Reproduce every entry below precisely; do not include the pictures.

Start of MATERIAL PROVIDED

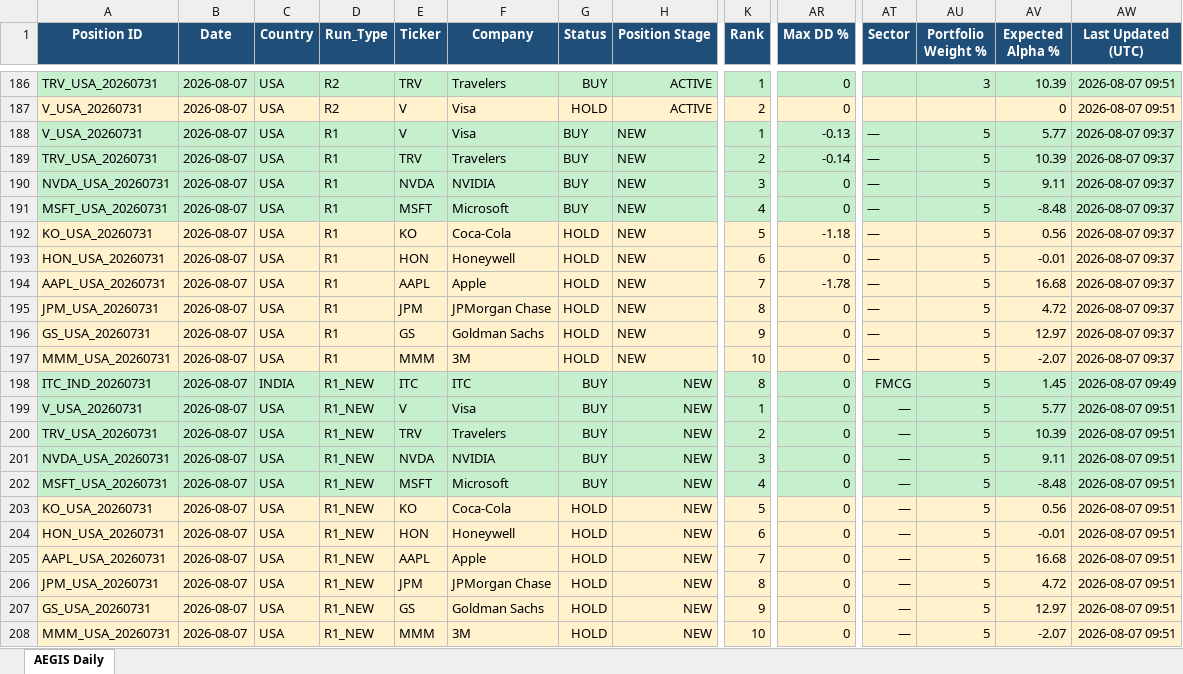
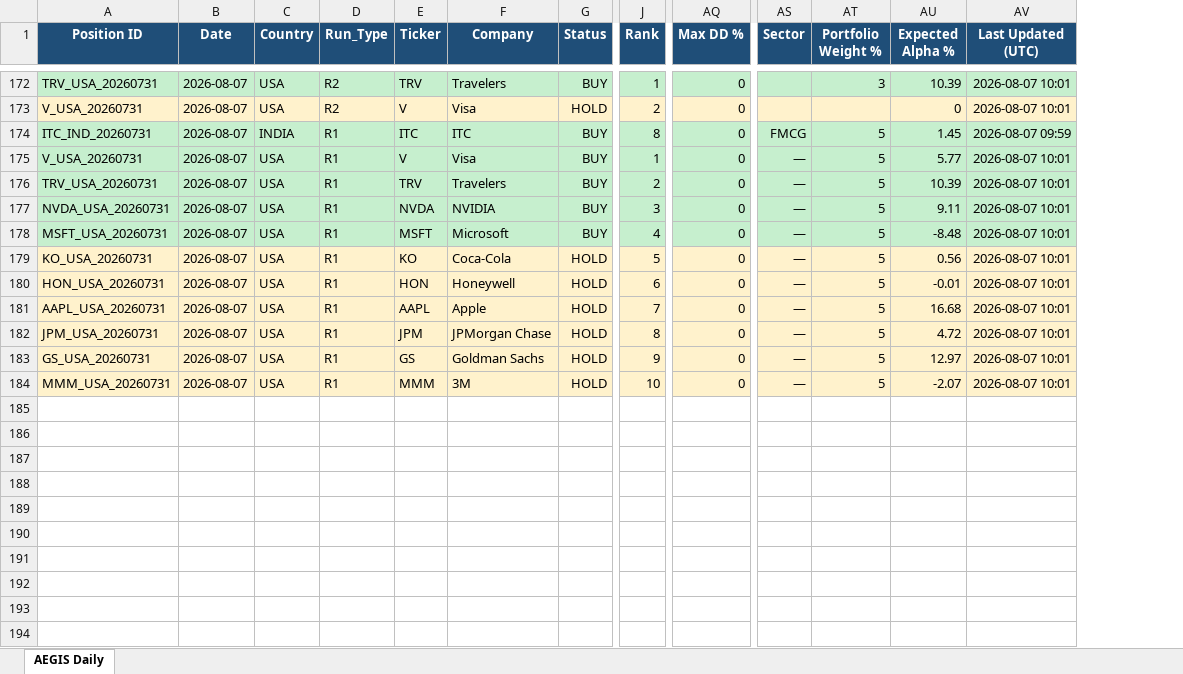
Before and after one commit to gujja330/NexaQuant, an Excel workbook: reports/telegram/aegis_history.xlsx, sheet AEGIS Daily, drawn as a sheet; only a part is shown, gaps mark what is left out; values as stored, in another font and other column widths than the file's, no borders; removed rows and columns are numbered as before the commit, all else as after; rows hold the shown columns only; the diff covers the shown part only; the diff names each change by its address in the sheet, - before the commit and + after, or states it on an @@ line.

```diff
--- a/reports/telegram/aegis_history.xlsx (sheet AEGIS Daily)
+++ b/reports/telegram/aegis_history.xlsx (sheet AEGIS Daily)
-column H (Position Stage), rows 186-187: ACTIVE | ACTIVE; rows 198-208: all NEW
-AV172:AV173 (Last Updated (UTC)): 2026-08-07 09:51
+AV172:AV173 (Last Updated (UTC)): 2026-08-07 10:01
-row 188: V_USA_20260731 | 2026-08-07 | USA | R1 | V | Visa | BUY | NEW | 1 | -0.13 | — | 5 | 5.77 | 2026-08-07 09:37
-row 189: TRV_USA_20260731 | 2026-08-07 | USA | R1 | TRV | Travelers | BUY | NEW | 2 | -0.14 | — | 5 | 10.39 | 2026-08-07 09:37
-row 190: NVDA_USA_20260731 | 2026-08-07 | USA | R1 | NVDA | NVIDIA | BUY | NEW | 3 | 0 | — | 5 | 9.11 | 2026-08-07 09:37
-row 191: MSFT_USA_20260731 | 2026-08-07 | USA | R1 | MSFT | Microsoft | BUY | NEW | 4 | 0 | — | 5 | -8.48 | 2026-08-07 09:37
-row 192: KO_USA_20260731 | 2026-08-07 | USA | R1 | KO | Coca-Cola | HOLD | NEW | 5 | -1.18 | — | 5 | 0.56 | 2026-08-07 09:37
-row 193: HON_USA_20260731 | 2026-08-07 | USA | R1 | HON | Honeywell | HOLD | NEW | 6 | 0 | — | 5 | -0.01 | 2026-08-07 09:37
-row 194: AAPL_USA_20260731 | 2026-08-07 | USA | R1 | AAPL | Apple | HOLD | NEW | 7 | -1.78 | — | 5 | 16.68 | 2026-08-07 09:37
-row 195: JPM_USA_20260731 | 2026-08-07 | USA | R1 | JPM | JPMorgan Chase | HOLD | NEW | 8 | 0 | — | 5 | 4.72 | 2026-08-07 09:37
-row 196: GS_USA_20260731 | 2026-08-07 | USA | R1 | GS | Goldman Sachs | HOLD | NEW | 9 | 0 | — | 5 | 12.97 | 2026-08-07 09:37
-row 197: MMM_USA_20260731 | 2026-08-07 | USA | R1 | MMM | 3M | HOLD | NEW | 10 | 0 | — | 5 | -2.07 | 2026-08-07 09:37
-D174:D184 (Run_Type): R1_NEW
+D174:D184 (Run_Type): R1
-AV174 (Last Updated (UTC)): 2026-08-07 09:49
+AV174 (Last Updated (UTC)): 2026-08-07 09:59
-AV175:AV184 (Last Updated (UTC)): 2026-08-07 09:51
+AV175:AV184 (Last Updated (UTC)): 2026-08-07 10:01
```
Also changed, not shown: 14 removed rows and 37 edited cells elsewhere in this sheet, reports/telegram/aegis_daily_2026-08-07.xlsx, 1 other file.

End of MATERIAL PROVIDED

**RESPONSE FOR THIS EXERCISE**
Before and after one commit to gujja330/NexaQuant, an Excel workbook: reports/telegram/aegis_history.xlsx, sheet AEGIS Daily, drawn as a sheet; only a part is shown, gaps mark what is left out; values as stored, in another font and other column widths than the file's, no borders; removed rows and columns are numbered as before the commit, all else as after; rows hold the shown columns only; the diff covers the shown part only; the diff names each change by its address in the sheet, - before the commit and + after, or states it on an @@ line.

```diff
--- a/reports/telegram/aegis_history.xlsx (sheet AEGIS Daily)
+++ b/reports/telegram/aegis_history.xlsx (sheet AEGIS Daily)
-column H (Position Stage), rows 186-187: ACTIVE | ACTIVE; rows 198-208: all NEW
-AV172:AV173 (Last Updated (UTC)): 2026-08-07 09:51
+AV172:AV173 (Last Updated (UTC)): 2026-08-07 10:01
-row 188: V_USA_20260731 | 2026-08-07 | USA | R1 | V | Visa | BUY | NEW | 1 | -0.13 | — | 5 | 5.77 | 2026-08-07 09:37
-row 189: TRV_USA_20260731 | 2026-08-07 | USA | R1 | TRV | Travelers | BUY | NEW | 2 | -0.14 | — | 5 | 10.39 | 2026-08-07 09:37
-row 190: NVDA_USA_20260731 | 2026-08-07 | USA | R1 | NVDA | NVIDIA | BUY | NEW | 3 | 0 | — | 5 | 9.11 | 2026-08-07 09:37
-row 191: MSFT_USA_20260731 | 2026-08-07 | USA | R1 | MSFT | Microsoft | BUY | NEW | 4 | 0 | — | 5 | -8.48 | 2026-08-07 09:37
-row 192: KO_USA_20260731 | 2026-08-07 | USA | R1 | KO | Coca-Cola | HOLD | NEW | 5 | -1.18 | — | 5 | 0.56 | 2026-08-07 09:37
-row 193: HON_USA_20260731 | 2026-08-07 | USA | R1 | HON | Honeywell | HOLD | NEW | 6 | 0 | — | 5 | -0.01 | 2026-08-07 09:37
-row 194: AAPL_USA_20260731 | 2026-08-07 | USA | R1 | AAPL | Apple | HOLD | NEW | 7 | -1.78 | — | 5 | 16.68 | 2026-08-07 09:37
-row 195: JPM_USA_20260731 | 2026-08-07 | USA | R1 | JPM | JPMorgan Chase | HOLD | NEW | 8 | 0 | — | 5 | 4.72 | 2026-08-07 09:37
-row 196: GS_USA_20260731 | 2026-08-07 | USA | R1 | GS | Goldman Sachs | HOLD | NEW | 9 | 0 | — | 5 | 12.97 | 2026-08-07 09:37
-row 197: MMM_USA_20260731 | 2026-08-07 | USA | R1 | MMM | 3M | HOLD | NEW | 10 | 0 | — | 5 | -2.07 | 2026-08-07 09:37
-D174:D184 (Run_Type): R1_NEW
+D174:D184 (Run_Type): R1
-AV174 (Last Updated (UTC)): 2026-08-07 09:49
+AV174 (Last Updated (UTC)): 2026-08-07 09:59
-AV175:AV184 (Last Updated (UTC)): 2026-08-07 09:51
+AV175:AV184 (Last Updated (UTC)): 2026-08-07 10:01
```
Also changed, not shown: 14 removed rows and 37 edited cells elsewhere in this sheet, reports/telegram/aegis_daily_2026-08-07.xlsx, 1 other file.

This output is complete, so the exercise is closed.